It’s also interesting to see how the animation team at LucasFilm has grown up in front of our eyes. Dust off a copy of the first movie and compare it to “Hostage Crisis.” The character movement has become smoother and more believable with time. Ahsoka, Anakin and Obi-Wan become less and less jerky as the episodes progress. The background designs, which was solid at the debut, becomes bona fide eye-popping with “Ambush” and beyond. You don’t fully appreciate the coral moon of Rugosa until hitting the pause button to gaze on its refracted-ly lit glory.
The proof of the pudding is now in this just-begun second season.
Even better, a number of the episodes include added footage that couldn’t be included due to air-time restrictions. If that isn’t enough, Filoni and Gilroy provide a five-or-so minute preview before each episode. The intros include some interesting confessions, such as it was The Force himself, George Lucas, who wanted Jar Jar in some episodes. They also provide insights and interesting points on things the average fan might have missed.
The final treat for the standard set is a true book of initial sketches, 64 pages of them. They include many developmental drawings, not only of the main cast, but such side characters as Luminara, Dr. Vindi and even the details of Clone Commander Cody’s battle armor. There are also some fascinating full paintings of alien landscapes that beg to be poster-ized.
All said, this is a collection that warrants being an early Holiday present.

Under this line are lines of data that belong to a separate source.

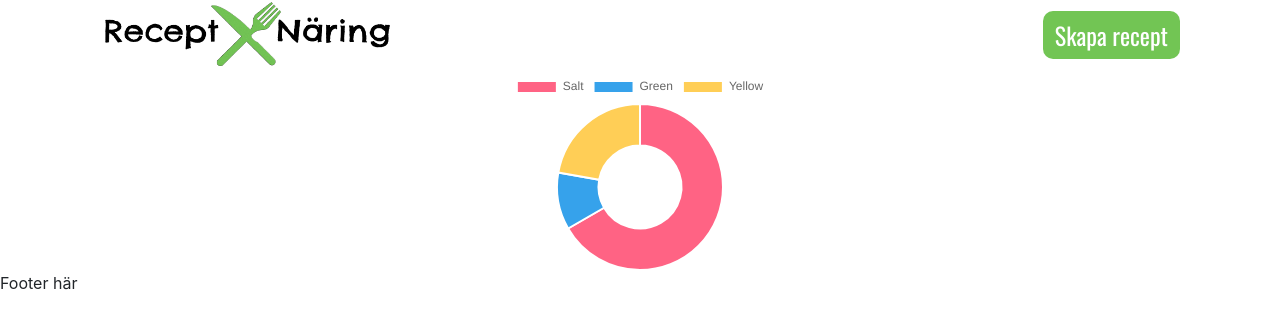
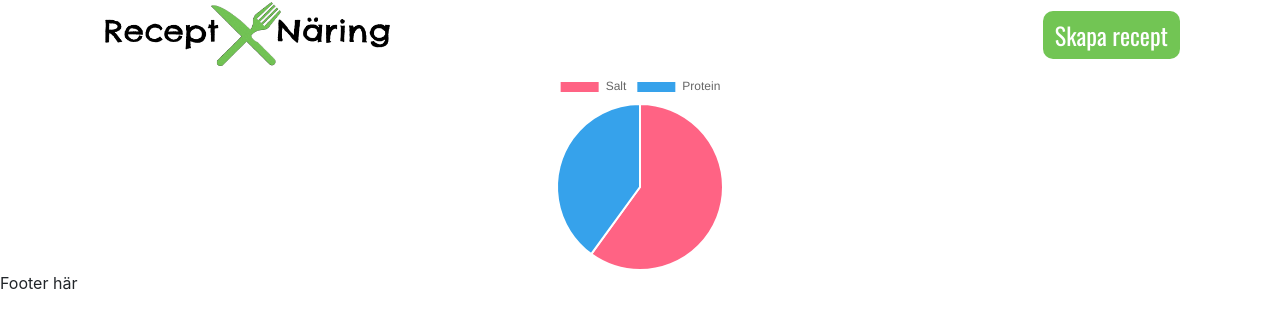
Before and after one commit to kezafat/WCAG-2.1, a React (Create React App) app in the folder receptnaring/frontend/: page /chart in a window 1280 px wide. Shown: the top 328 px of the page. Built offline with nearby package versions, Linux system fonts and the light colour scheme.

Commit message:
Staticdata testing

```diff
--- a/receptnaring/frontend/src/components/Chart/index.js
+++ b/receptnaring/frontend/src/components/Chart/index.js
@@ -1,29 +1,59 @@
 import React from "react";
 import styled from "styled-components";
-import { Doughnut } from "react-chartjs-2";
+import { Pie } from "react-chartjs-2";
+import recept from './staticData.js';
 
-const StyledChart = styled(Doughnut)``;
+const StyledChart = styled(Pie)``;
 
 class ChartComponent extends React.Component {
   constructor(props) {
     super(props);
+    this.state= {
+      minrec:recept,
+      data:{
+        labels: ["Salt", "Protein"],
+        datasets: [
+          {
+            label:"Näringsvärde",
+            data: [300, 150],
+            backgroundColor: ["#FF6384", "#36A2EB", "#FFCE56"]
+          }
+        ],
+        options:{
+          title:{
+            display:true,
+            text:"Näringsvärde",
+            fontSize:20
+          }
+        }
+      }
+    }
 
-    this.data = {
-      labels: ["Salt", "Green", "Yellow"],
-      datasets: [
-        {
-          data: [300, 50, 100],
-          backgroundColor: ["#FF6384", "#36A2EB", "#FFCE56"]
-        }
-      ]
-    };
+console.log(this.state.data)
+
+
   }
 
+async componentWillMount(){
+  let result = await Object.keys(recept).map(function(key) {
+    return recept[key];
+  });
+
+  // Copy the data attribute of state
+  let dataCopy = {...this.state.data};
+  dataCopy.datasets[0].data = [result[0].food.salt, result[0].food.protein];
+  this.setState({data: dataCopy});
+
+
+}
+
+
   render() {
+    console.log(this.state.data)
     return (
       <div>
         <StyledChart
-          data={this.data}
+          data={this.state.data}
           width={380}
           height={200}
           options={{ maintainAspectRatio: false }}
--- /dev/null
+++ b/receptnaring/frontend/src/components/Chart/staticData.js
@@ -0,0 +1,10 @@
+export default {
+    recept: {
+      'food' : {
+
+      "salt":150,
+      "protein":100
+    },
+
+    }
+  };
```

After all, who wants to wait for it to be under the X-Mas tree when December 25th is over six weeks away?
Interestingly enough, the next episode of “Clone Wars” will air on Wednesday, November 4, not the usual Friday. More important, it is the kickoff of the largest story arc in the Clone Wars saga, at least so far.

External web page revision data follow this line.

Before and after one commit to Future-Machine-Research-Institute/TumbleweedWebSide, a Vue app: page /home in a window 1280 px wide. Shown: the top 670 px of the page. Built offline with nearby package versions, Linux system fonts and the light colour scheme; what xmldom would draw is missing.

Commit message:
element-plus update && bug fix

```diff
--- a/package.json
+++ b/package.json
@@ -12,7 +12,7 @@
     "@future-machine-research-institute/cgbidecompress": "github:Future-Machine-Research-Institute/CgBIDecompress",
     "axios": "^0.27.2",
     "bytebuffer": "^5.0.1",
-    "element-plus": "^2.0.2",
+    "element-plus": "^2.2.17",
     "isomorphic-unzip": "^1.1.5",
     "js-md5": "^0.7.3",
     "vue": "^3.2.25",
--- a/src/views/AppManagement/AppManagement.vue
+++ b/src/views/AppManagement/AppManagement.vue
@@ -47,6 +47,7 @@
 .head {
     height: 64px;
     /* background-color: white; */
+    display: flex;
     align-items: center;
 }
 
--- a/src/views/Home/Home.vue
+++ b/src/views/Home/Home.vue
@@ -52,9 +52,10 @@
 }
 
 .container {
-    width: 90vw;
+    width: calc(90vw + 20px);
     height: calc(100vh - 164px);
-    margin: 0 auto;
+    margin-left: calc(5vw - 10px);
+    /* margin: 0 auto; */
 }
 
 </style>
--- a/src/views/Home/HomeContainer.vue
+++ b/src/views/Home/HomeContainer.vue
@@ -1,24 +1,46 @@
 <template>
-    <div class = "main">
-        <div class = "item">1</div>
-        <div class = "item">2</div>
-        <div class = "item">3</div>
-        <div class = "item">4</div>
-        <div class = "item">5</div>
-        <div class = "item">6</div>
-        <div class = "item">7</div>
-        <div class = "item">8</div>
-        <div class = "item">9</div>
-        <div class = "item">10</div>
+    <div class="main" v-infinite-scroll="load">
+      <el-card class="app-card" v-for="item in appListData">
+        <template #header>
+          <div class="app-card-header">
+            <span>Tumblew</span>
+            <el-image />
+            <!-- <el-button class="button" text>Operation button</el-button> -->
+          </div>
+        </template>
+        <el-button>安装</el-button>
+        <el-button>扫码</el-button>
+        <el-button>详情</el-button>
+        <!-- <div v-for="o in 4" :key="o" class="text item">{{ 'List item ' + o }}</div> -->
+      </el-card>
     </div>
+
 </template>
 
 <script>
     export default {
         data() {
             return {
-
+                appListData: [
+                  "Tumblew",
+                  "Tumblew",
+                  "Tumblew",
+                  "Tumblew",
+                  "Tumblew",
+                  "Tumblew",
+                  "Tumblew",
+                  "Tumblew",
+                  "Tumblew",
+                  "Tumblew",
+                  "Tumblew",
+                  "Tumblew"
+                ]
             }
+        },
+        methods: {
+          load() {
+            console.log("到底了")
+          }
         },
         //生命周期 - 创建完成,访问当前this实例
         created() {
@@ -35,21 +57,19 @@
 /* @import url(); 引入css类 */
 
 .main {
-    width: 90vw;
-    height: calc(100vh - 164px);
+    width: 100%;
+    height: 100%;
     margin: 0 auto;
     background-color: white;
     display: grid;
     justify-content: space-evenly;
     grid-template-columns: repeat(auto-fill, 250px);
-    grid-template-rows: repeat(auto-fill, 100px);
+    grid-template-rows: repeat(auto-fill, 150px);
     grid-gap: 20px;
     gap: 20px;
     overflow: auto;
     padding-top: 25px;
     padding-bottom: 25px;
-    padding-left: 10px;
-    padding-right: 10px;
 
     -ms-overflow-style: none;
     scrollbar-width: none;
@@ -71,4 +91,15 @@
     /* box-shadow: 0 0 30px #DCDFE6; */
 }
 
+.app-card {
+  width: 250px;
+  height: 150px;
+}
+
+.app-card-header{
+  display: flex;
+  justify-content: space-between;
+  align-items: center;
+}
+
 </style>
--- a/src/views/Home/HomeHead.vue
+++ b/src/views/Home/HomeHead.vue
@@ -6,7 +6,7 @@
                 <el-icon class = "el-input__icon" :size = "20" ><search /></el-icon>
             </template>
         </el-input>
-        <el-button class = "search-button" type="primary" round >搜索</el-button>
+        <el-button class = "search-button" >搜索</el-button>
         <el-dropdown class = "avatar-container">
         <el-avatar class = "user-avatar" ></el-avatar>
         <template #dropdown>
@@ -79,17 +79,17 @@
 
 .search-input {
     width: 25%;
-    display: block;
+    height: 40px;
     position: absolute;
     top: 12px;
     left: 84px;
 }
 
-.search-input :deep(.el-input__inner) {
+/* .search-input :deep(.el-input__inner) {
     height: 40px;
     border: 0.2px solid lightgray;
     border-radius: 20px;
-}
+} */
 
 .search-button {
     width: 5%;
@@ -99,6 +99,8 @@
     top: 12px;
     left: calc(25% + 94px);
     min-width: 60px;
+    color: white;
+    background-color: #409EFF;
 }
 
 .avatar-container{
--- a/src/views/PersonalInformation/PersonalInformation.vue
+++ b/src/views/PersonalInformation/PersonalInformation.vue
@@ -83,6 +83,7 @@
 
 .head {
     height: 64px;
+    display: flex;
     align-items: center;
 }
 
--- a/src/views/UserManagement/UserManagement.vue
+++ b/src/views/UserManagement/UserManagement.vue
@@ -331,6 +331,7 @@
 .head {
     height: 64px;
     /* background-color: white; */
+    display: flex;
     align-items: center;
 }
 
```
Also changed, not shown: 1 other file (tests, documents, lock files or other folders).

Entitled “Landing on Point Rain,” this first chapter will introduce another long known Jedi General, Ki-Adi-Mundi. Mundi, voiced here by Brian George, made an appearance in the first live action trilogy and, if not mistaken, in some Dark Horse comics as well.
“Internally, we just keep getting better and better,” says Filoni. “There’s no way we could have done something like this in the first season. We just didn’t have the assets to populate a battle this big, but we’ve learned so much and we’re still learning. It’s pretty amazing to be able to do something so theatrical and ambitious.”
“George [Lucas] wanted ‘Landing at Point Rain’ to be as intense as any live-action movie about the assault on Omaha Beach,” adds Brian Kalin O’Connell, the episode’s director. “In order to give it that sense of frenetic intensity, we needed to be able to have a fully populated background. This episode was a challenge to our studios and is a testament to what we were all capable of doing in Season Two. George challenged us to make something big and didn’t let us deliver anything that didn’t raise the bar for the whole series. This episode was filled with challenges but I am really happy with how it turned out. It’s non-stop, in-your-face action, and I hope the fans like it.”
Fans can decide for themselves this on Wednesday, November 4, at 8:00 p.m.